The data ->
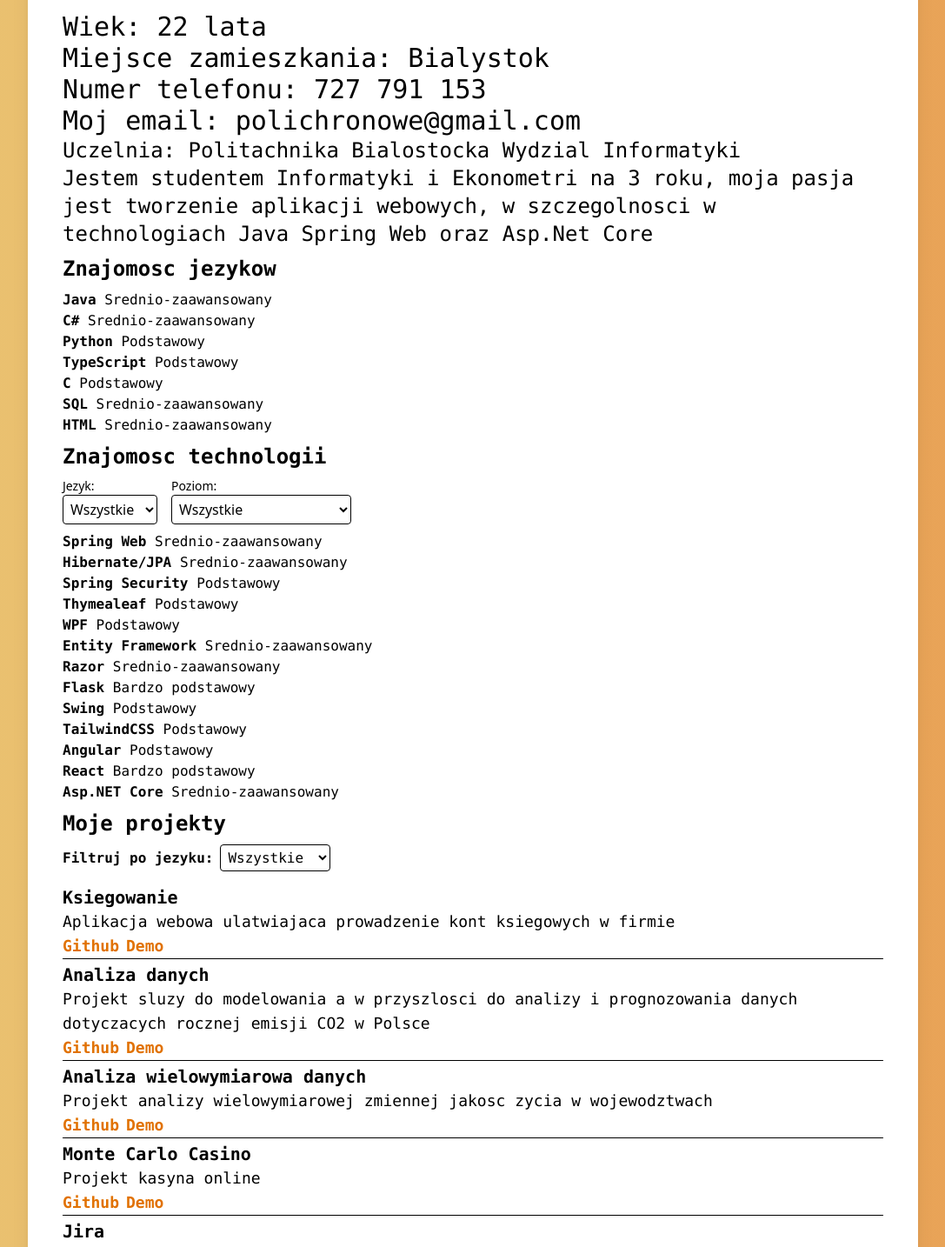
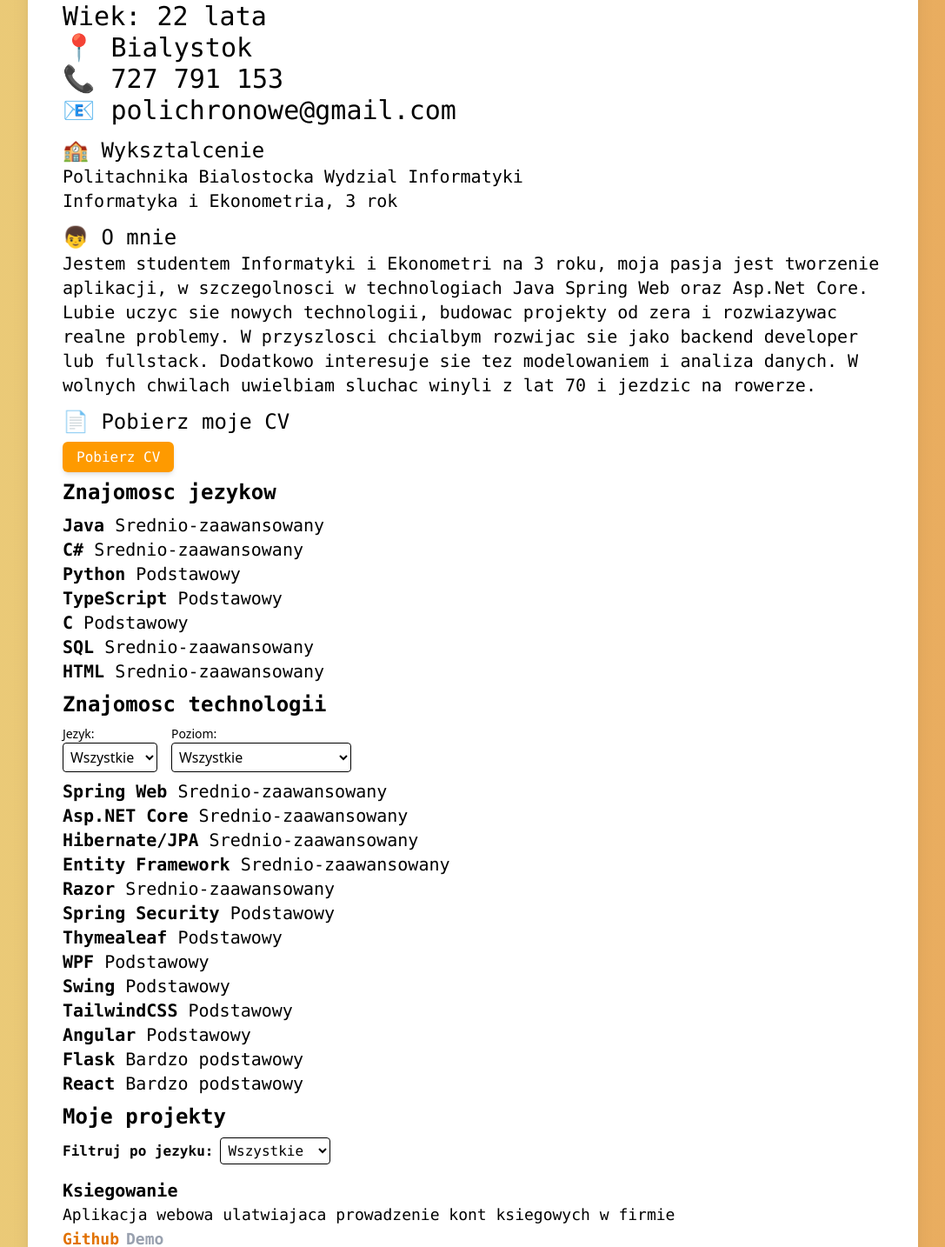
Before and after one commit to kubacki03/kubacki03.github.io, a React (Vite) app in the folder mojecv/: page / in a window 1280 px wide. Shown: the part 99-1533 px from the top of the page at 87% size, without its empty margins (96-1183 px from the left). Built offline with nearby package versions, Linux system fonts and the light colour scheme.

Commit message:
final chyba

```diff
--- a/mojecv/index.html
+++ b/mojecv/index.html
@@ -4,7 +4,7 @@
     <meta charset="UTF-8" />
     <link rel="icon" type="image/svg+xml" href="/vite.svg" />
     <meta name="viewport" content="width=device-width, initial-scale=1.0" />
-    <title>Vite + React + TS</title>
+    <title>JakubDabrowski</title>
     <script src="https://cdn.jsdelivr.net/npm/@tailwindcss/browser@4"></script>
     <script type="module" src="/src/main.tsx"></script>
 
@@ -34,7 +34,7 @@
 <body>
     <div class="min-h-screen flex items-center justify-center animated-bg">
 
-        <div class="w-full max-w-5xl p-8 bg-white rounded-2xl shadow-xl">
+        <div class="w-full max-w-5xl p-8 bg-white rounded-2xl shadow-xl my-3">
             <div id="root"></div>
         </div>
     </div>
--- a/mojecv/src/MeComponent.tsx
+++ b/mojecv/src/MeComponent.tsx
@@ -1,6 +1,6 @@
 function MeComponent() {
     return (
-        nameElement
+        MeElement
     );
 }
 
@@ -13,19 +13,40 @@ const Me = {
     city: "Bialystok",
     age: 22,
     school: "Politachnika Bialostocka Wydzial Informatyki",
-    description: "Jestem studentem Informatyki i Ekonometri na 3 roku, moja pasja jest tworzenie aplikacji webowych, w szczegolnosci w technologiach Java Spring Web oraz Asp.Net Core"
+    course: "Informatyka i Ekonometria",
+    year: 3,
+    description: "Jestem studentem Informatyki i Ekonometri na 3 roku, moja pasja jest tworzenie aplikacji, w szczegolnosci w technologiach Java Spring Web oraz Asp.Net Core. Lubie uczyc sie nowych technologii, budowac projekty od zera i rozwiazywac realne problemy. W przyszlosci chcialbym rozwijac sie jako backend developer lub fullstack. Dodatkowo interesuje sie tez modelowaniem i analiza danych. W wolnych chwilach uwielbiam sluchac winyli z lat 70 i jezdzic na rowerze."
 }
 
 
-const nameElement =
+const MeElement =
     <>
         <h1 className="font-bold text-4xl font-mono m-2 ">{Me.name} {Me.surname}</h1>
         <h2 className="font-mono text-3xl mx-2">Wiek: {Me.age} lata</h2>
-        <h2 className="font-mono text-3xl mx-2">Miejsce zamieszkania: {Me.city}</h2>
-        <h2 className="font-mono text-3xl mx-2">Numer telefonu: {Me.phone} </h2>
-        <h2 className="font-mono text-3xl mx-2"> Moj email: {Me.email}</h2>
-        <h2 className="font-mono text-2xl mx-2">Uczelnia: {Me.school}</h2>
-        <h3 className="font-mono text-2xl mx-2">{Me.description}</h3>
+        <h2 className="font-mono text-3xl mx-2">&#128205; {Me.city}</h2>
+        <h2 className="font-mono text-3xl mx-2">&#128222; {Me.phone} </h2>
+        <h2 className="font-mono text-3xl mx-2"> &#128231; {Me.email}</h2>
+
+        <div className="my-3">
+            <h2 className="font-mono text-2xl mx-2 ">&#127979; Wyksztalcenie</h2>
+            <p className="font-mono text-xl mx-2">{Me.school}</p>
+            <p className="font-mono text-xl mx-2">{Me.course}, {Me.year} rok</p>
+        </div>
+
+        <h3 className="font-mono text-2xl mx-2">&#128102; O mnie</h3>
+        <h3 className="font-mono text-xl mx-2">{Me.description}</h3>
+
+        <h3 className="font-mono text-2xl mx-2 mt-3" > &#128196; Pobierz moje CV</h3>
+        <div className="mx-2 my-3">
+            <a
+                href="/Jakub_Dabrowski_CV.pdf"
+                download
+                className="bg-amber-500 hover:bg-amber-600 text-white font-mono px-4 py-2 rounded-md shadow-md transition duration-300"
+            >
+                 Pobierz CV
+            </a>
+        </div>
     </>
 
+
 export default MeComponent;
--- a/mojecv/src/Projects.tsx
+++ b/mojecv/src/Projects.tsx
@@ -32,17 +32,36 @@ function Projects() {
                         <h1 className="font-mono text-xl font-bold">{pro.name}</h1>
                         <h2 className="font-mono text-lg">{pro.description}</h2>
                         <p>
-                            <button className="font-mono relative text-amber-600 transition-all duration-300 hover:text-blue-500 hover:animate-pulse text-lg font-semibold" onClick={() => window.open(pro.github, "_blank")}>
+                            <button
+                                className="font-mono relative text-amber-600 transition-all duration-300 hover:text-blue-500 hover:animate-pulse text-lg font-semibold"
+                                onClick={() => window.open(pro.github, "_blank")}
+                            >
                                 Github
                             </button>
 
-                            <button className="font-mono relative text-amber-600 transition-all duration-300 hover:text-green-800 hover:animate-pulse mx-2 text-lg font-semibold" onClick={() => window.open(pro.demo, "_blank")}>
-                                Demo
-                            </button>
+                            <div className="inline-block relative group mx-2">
+                                <button
+                                    className={`font-mono relative text-lg font-semibold transition-all duration-300 ${pro.demo
+                                            ? "text-amber-600 hover:text-green-800 hover:animate-pulse"
+                                            : "text-gray-400 cursor-not-allowed"
+                                        }`}
+                                    onClick={pro.demo ? () => window.open(pro.demo, "_blank") : undefined}
+                                    disabled={!pro.demo}
+                                >
+                                    Demo
+                                </button>
+                                {!pro.demo && (
+                                    <span className="absolute bottom-full left-1/2 -translate-x-1/2 mb-1 whitespace-nowrap bg-black text-white text-xs px-2 py-1 rounded opacity-0 group-hover:opacity-100 transition-opacity duration-200">
+                                        Demo niedostepne
+                                    </span>
+                                )}
+                            </div>
+
                             <hr />
                         </p>
                     </li>
                 ))}
+
             </ul>
         </div>
     );
@@ -60,11 +79,11 @@ type Project = {
 
 
 const projects: Project[] = [
-    { lang: "Python", name: "Ksiegowanie", description: "Aplikacja webowa ulatwiajaca prowadzenie kont ksiegowych w firmie", github: "https://github.com/kubacki03/AccountingWebApp.git", demo: "saa" },
-    { lang: "Python", name: "Analiza danych", description: "Projekt sluzy do modelowania a w przyszlosci do analizy i prognozowania danych dotyczacych rocznej emisji CO2 w Polsce", github: "https://github.com/kubacki03/PythonProject.git", demo: "saa" },
-    { lang: "Python", name: "Analiza wielowymiarowa danych", description: "Projekt analizy wielowymiarowej zmiennej jakosc zycia w wojewodztwach", github: "https://github.com/kubacki03/statWebApp.git", demo: "saa" },
-    { lang: "C#", name: "Monte Carlo Casino", description: "Projekt kasyna online", github: "https://github.com/kubacki03/MonteCarlo-Casino.git", demo: "https://drive.google.com/file/d/10lQV5FzIoWe3IUnJnW6jPc_q2rL5V7pw/view?usp=drive_link" },
-    { lang: "C#", name: "Jira", description: "Jira-like projekt do zarzadzania projektami", github: "https://github.com/kubacki03/Jira.git", demo: "https://drive.google.com/file/d/16lScJfdYcOq7r1IZF9qea8wEJddNo-K3/view?usp=drive_link" },
+    { lang: "Python", name: "Ksiegowanie", description: "Aplikacja webowa ulatwiajaca prowadzenie kont ksiegowych w firmie", github: "https://github.com/kubacki03/AccountingWebApp.git", demo: "" },
+    { lang: "Python", name: "Analiza danych", description: "Projekt sluzy do modelowania a w przyszlosci do analizy i prognozowania danych dotyczacych rocznej emisji CO2 w Polsce", github: "https://github.com/kubacki03/PythonProject.git", demo: "" },
+    { lang: "Python", name: "Analiza wielowymiarowa danych", description: "Projekt analizy wielowymiarowej zmiennej jakosc zycia w wojewodztwach", github: "https://github.com/kubacki03/statWebApp.git", demo: "" },
+    { lang: "C#", name: "Monte Carlo Casino", description: "Projekt kasyna online", github: "https://github.com/kubacki03/MonteCarlo-Casino.git", demo: "https://drive.google.com/file/d/10lQV5FzIoWe3IUnJnW6jPc_q2rL5V7pw/view?usp=sharing" },
+    { lang: "C#", name: "Jira", description: "Jira-like projekt do zarzadzania projektami", github: "https://github.com/kubacki03/Jira.git", demo: "https://drive.google.com/file/d/16lScJfdYcOq7r1IZF9qea8wEJddNo-K3/view?usp=sharing" },
     { lang: "C#", name: "Sklep Online", description: "sklep online z rozszerzonymi funkcjonalnosciami", github: "https://github.com/kubacki03/Sklep-Online-WebApp.git", demo: "https://youtu.be/gEpwFOSvnXw" },
     { lang: "C#", name: "Hotel", description: "Hotel-WebApp to prosta strona internetowa umozliwiajaca logowanie oraz rezerwacje pokoi w hotelu", github: "https://github.com/kubacki03/Hotel-WebApp.git", demo: "https://youtu.be/Njk9nd5GJx4" },
     { lang: "C#", name: "Duolingo type app", description: "Aplikacja webowa stworzona do nauki jezykow obcych, ktora wykorzystuje OpenAI API do generowania dynamicznych materialow edukacyjnych, zadan praktycznych oraz quizow.", github: "https://github.com/kubacki03/Duolingo.git", demo: "https://youtu.be/dCM9Afysi50" },
@@ -72,7 +91,7 @@ const projects: Project[] = [
     { lang: "C", name: "Interpreter polecen Linux", description: "Projekt cmd, ktory wykonuje skrypty, obsluguje potoki, przekierowywanie std i obsluge sygnalow oraz wspolbieznosc", github: "https://github.com/kubacki03/Podstawowe-cmd-dla-linux.git", demo: "" },
     { lang: "Java", name: "Music Center", description: "Aplikacja do podgladu statystyk z spotify i lastfm, daje tez mozliwosc komentowania i oceniania artystow oraz polecen na podstawie gustu", github: "https://github.com/kubacki03/Spotify-Stats-SwingApp.git", demo: "https://youtu.be/neGxNlNFvbY" },
     { lang: "Java", name: "BarberShop", description: "Aplikacja do rezerwacji wizyt w barbershopie", github: "https://github.com/kubacki03/BarberWeb.git", demo: "https://youtu.be/UMDIT9wWuG4" },
-    { lang: "Java", name: "Backend do to-do-list like aplikacji", description: "Aplikacja, ktora sluzy za backend do apki typu To-Do-List.", github: "https://github.com/kubacki03/ToDoListJavaBackend.git", demo: "https://github.com/kubacki03/ToDoList.git" },
+    { lang: "Java", name: "Backend do to-do-list like aplikacji", description: "Aplikacja, ktora sluzy za backend do apki typu To-Do-List.", github: "https://github.com/kubacki03/ToDoListJavaBackend.git", demo: "https://youtu.be/3r_7X_QT2Ak" },
     { lang: "TypeScript", name: "Frontend do to-do-list aplikacji", description: "Aplikacja w Angularze, ktora sluzy jako frontend", github: "https://github.com/kubacki03/ToDoList.git", demo: "https://youtu.be/3r_7X_QT2Ak" },
 ]
 
--- a/mojecv/src/Skills.tsx
+++ b/mojecv/src/Skills.tsx
@@ -4,7 +4,7 @@ function Skills() {
             <h2 className="m-2 font-mono text-2xl font-bold">Znajomosc jezykow</h2>
             <ul className="mx-2">
                 {languages.map((lang) => (
-                    <li key={lang.id} className="font-mono">
+                    <li key={lang.id} className="font-mono text-xl">
                         <strong>{lang.name}</strong>  {lang.avgLevel}
                     </li>
                 ))}
--- a/mojecv/src/Technologies.tsx
+++ b/mojecv/src/Technologies.tsx
@@ -48,7 +48,7 @@ function Technologies() {
 
             <ul className="mx-2">
                 {filteredTechnologies.map((tech) => (
-                    <li key={tech.id} className="font-mono">
+                    <li key={tech.id} className="font-mono text-xl">
                         <strong>{tech.name}</strong> {tech.level}
                     </li>
                 ))}
@@ -77,12 +77,35 @@ const technologies: Technology[] = [
 
     },
     {
+        id: 13,
+        name: "Asp.NET Core",
+        language: "C#",
+        level: "Srednio-zaawansowany",
+        projects: []
+    },
+
+    {
         id: 2,
         name: "Hibernate/JPA",
         level: "Srednio-zaawansowany",
         language: "Java",
         projects: []
 
+
+    },
+    {
+        id: 6,
+        name: "Entity Framework",
+        level: "Srednio-zaawansowany",
+        language: "C#",
+        projects: []
+    },
+    {
+        id: 7,
+        name: "Razor",
+        level: "Srednio-zaawansowany",
+        language: "C#",
+        projects: []
 
     },
     {
@@ -106,28 +129,7 @@ const technologies: Technology[] = [
         language: "C#",
         projects: []
     },
-    {
-        id: 6,
-        name: "Entity Framework",
-        level: "Srednio-zaawansowany",
-        language: "C#",
-        projects: []
-    },
-    {
-        id: 7,
-        name: "Razor",
-        level: "Srednio-zaawansowany",
-        language: "C#",
-        projects: []
 
-    },
-    {
-        id: 8,
-        name: "Flask",
-        language: "Python",
-        level: "Bardzo podstawowy",
-        projects: []
-    },
     {
         id: 9,
         name: "Swing",
@@ -149,6 +151,15 @@ const technologies: Technology[] = [
         level: "Podstawowy",
         projects: []
     },
+
+    {
+        id: 8,
+        name: "Flask",
+        language: "Python",
+        level: "Bardzo podstawowy",
+        projects: []
+    },
+
     {
         id: 12,
         name: "React",
@@ -156,13 +167,6 @@ const technologies: Technology[] = [
         level: "Bardzo podstawowy",
         projects: []
     },
-    {
-        id: 13,
-        name: "Asp.NET Core",
-        language: "C#",
-        level: "Srednio-zaawansowany",
-        projects: []
-    }
 
 
 
--- a/mojecv/src/main.tsx
+++ b/mojecv/src/main.tsx
@@ -8,7 +8,6 @@ import Projects from './Projects';
 
 createRoot(document.getElementById('root')!).render(
     <>
-    <h2>Komponenty</h2>
     <MeComponent />
     <Skills />
     <Technologies />
```
Also changed, not shown: 1 other file (tests, documents, lock files or other folders).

Directions for this task -> State how many lines of the listing contain the word "Bardzo", giving the number by itself.

Written solution -> 3